The Sizzle is a paid newsletter, I don’t do free content. What I put out there every day is worth the measly $5 a month I charge for it. What worked well for me in the past was giving out a no strings attached free trial of The Sizzle for two weeks then asking people to pay if they want it to continue. Substack’s business model however is freemium content. You give away the bulk of your content to build an audience then upsell that audience with paid subscriber only content.
There’s nothing wrong with the freemium approach but I couldn’t figure out a way to translate what I do with The Sizzle to fit within that business model. I don’t want to give away the core product (daily emails with tech news) for free and try convince people to pay me for a long-form article or two a week. A huge chunk of the existing 700 subscribers would go, “sweet, what I was paying $5/m for is now free!” and cancel their paid subscriptions. There’s no way my long form content would engage enough new people to make up for that loss. Suddenly my business is no longer a tidy summary of tech news that people get value out of, it’s selling hot takes on tech. The market is flooded with free, high quality hot takes - paying for mine would be stupid.
What I did instead was keep The Sizzle’s daily emails for paid subscribers only and provide a weekly summary of The Sizzle on weekends for free subscribers. This was absolutely nowhere near as lucrative in attracting new paid subscribers as giving people the actual paid product. Check out this chart:
I imported 685 paid subscribers into Substack in May 2019. Today I have 694. In 18 months The Sizzle grew a pissweak 1.3%. That big bump in July is because of a promo I did for OzBargain’s 2020 birthday, giving away a hefty 20% discount to anyone signing up for a yearly paid subscription. That is not sustainable and really, all it did was bring me back to where I was prior to Substack.
I attribute the lack of paid subscriber growth to the fact people can’t see what The Sizzle actually is before paying for it with Substack. If they can’t see it, why would they buy it? The weekly newsletter is not a good representation of what The Sizzle is all about. I could add a 14-day free trial to the paid subscription, but Substack doesn’t do free trials without also adding a credit card and automatically charging that card when the trial is over. Most people hate this (me included) as they’re scared they’ll forget to cancel before the trial ends and get charged for something they don’t want, so they just don’t take the risk.
To get The Sizzle growing again I looked around for alternatives to Substack and found that none meet my unique needs, so going back to what I had before Substack was the best option. Learning from my mistakes, I’m using ActiveCampaign and Chargebee instead of Mailchimp and Moonclerk. It’s all still tied together with Zapier and a static HTML website that’s hosted on GitHub Pages.

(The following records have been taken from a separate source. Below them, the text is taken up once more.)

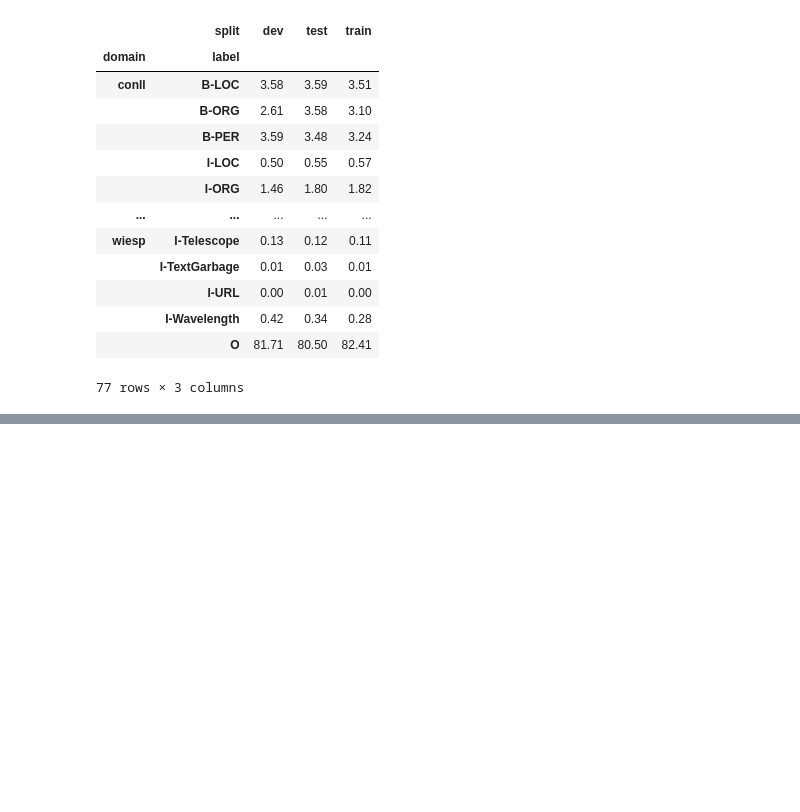
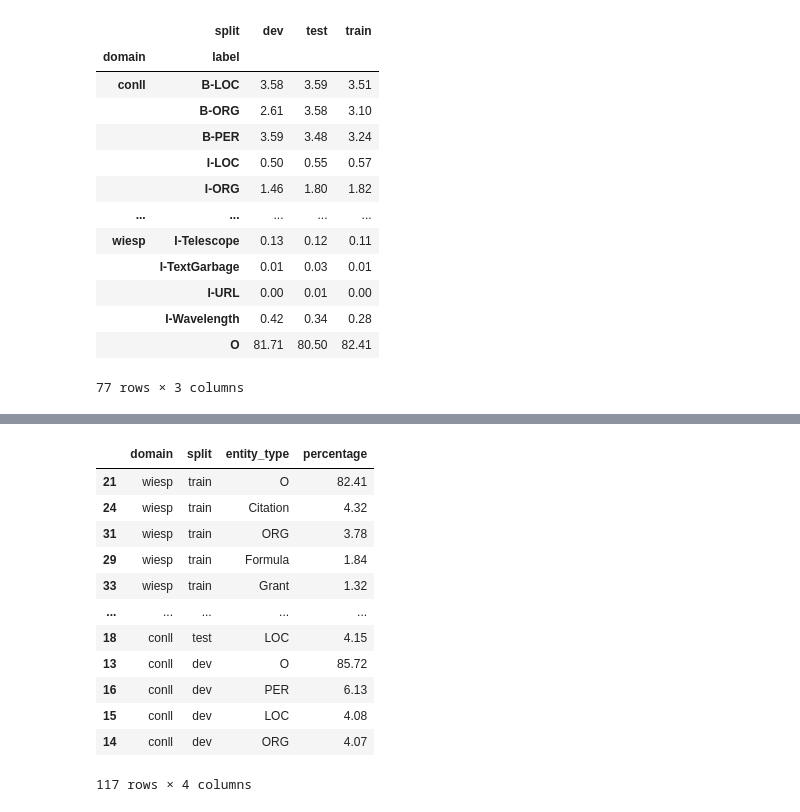
Before and after one commit to Oliverdron/Cross_domain_NER_Project_2026, a Jupyter notebook: eda.ipynb, the cells around one changed output, grey strips where cells are left out. Drawn from its saved outputs; the diff is of its cells as text; code cells hidden in the pictures; blank space fills up the shorter version.

```diff
--- a/eda.ipynb
+++ b/eda.ipynb
@@ -225,0 +296,16 @@ label_split_comparison
+# %%
+# Rare words in each dataset split - To check for domain-specific rare words that might be hard to learn
+# 1 occurence words
+def rare_words(sentences):
+    counter = Counter()
+
+    for sent in sentences:
+        words = [w.lower() for w in sent["tokens"]]
+        counter.update(words)
+
+    rare = [w for w, c in counter.items() if c == 1]
+    return len(rare)
+
+
+for domain_name, splits in datasets.items():
+    print(f"{domain_name} rare words:", rare_words(splits["train"]))
@@ -225,0 +357,45 @@ label_split_comparison
+# %%
+# Entity type distribution
+def get_entity_type(tag):
+    tag = normalize_tag(tag)
+    if tag == "O":
+        return "O"
+    return tag.split("-")[1]
+
+
+rows = []
+
+for domain, splits in datasets.items():
+    for split, sentences in splits.items():
+        counter = Counter()
+
+        for sent in sentences:
+            types = [get_entity_type(tag) for tag in sent["ner_tags"]]
+            counter.update(types)
+
+        total = sum(counter.values())
+
+        for t, c in counter.items():
+            rows.append({
+                "domain": domain,
+                "split": split,
+                "entity_type": t,
+                "percentage": round(c / total * 100, 2)
+            })
+
+entity_type_df = pd.DataFrame(rows)
+entity_type_df.sort_values(["domain", "split", "percentage"], ascending=False)
+# %% [output]
+|  | domain | split | entity_type | percentage |
+| 21 | wiesp | train | O | 82.41 |
+| 24 | wiesp | train | Citation | 4.32 |
+| 31 | wiesp | train | ORG | 3.78 |
+| 29 | wiesp | train | Formula | 1.84 |
+| 33 | wiesp | train | Grant | 1.32 |
+| ... | ... | ... | ... | ... |
+| 18 | conll | test | LOC | 4.15 |
+| 13 | conll | dev | O | 85.72 |
+| 16 | conll | dev | PER | 6.13 |
+| 15 | conll | dev | LOC | 4.08 |
+| 14 | conll | dev | ORG | 4.07 |
+117 rows × 4 columns
```
Also changed, not shown: parts of 7 cells of this notebook.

People sign up for a trial at thesizzle.com.au, Zapier captures it and adds them into an automation on ActiveCampaign. That automation then sends a emails after certain time periods asking them to become a paid subscriber. Subscription modifications work in a similar fashion. The interaction of Zapier with the advanced automations in ActiveCampaign and the webhooks for almost every subscription action in Chargebee are super flexible and let me do what I need without a line of code.
Another upside of not using Substack is that I’ll be saving money. Substack’s 10% fee was pretty rough considering the lack of benefit I got from it. I’ll be cutting The Sizzle’s operating costs by half doing all myself. Not a big issue when you’re starting out, but when you get to some sort of scale, that 10% really adds up.
I don’t want to shit on Substack as it’s not a bad platform. Heapppsss of writers are finding success on it. Substack really is Kevin Kelly’s 1000 True Fans theory put into practice for those of us who write. I can easily imagine Substack introducing to a Netflix style arrangement one day where end users pay $20/m or something and can subscribe to a wide range of writers, with each writer paid a fee based on subscribers or views or something. Good luck to them! In the meantime, I’ll be out here on my own, sending my stupid little newsletter out every day and trying to forge a living out of it like I have for the past 5 years.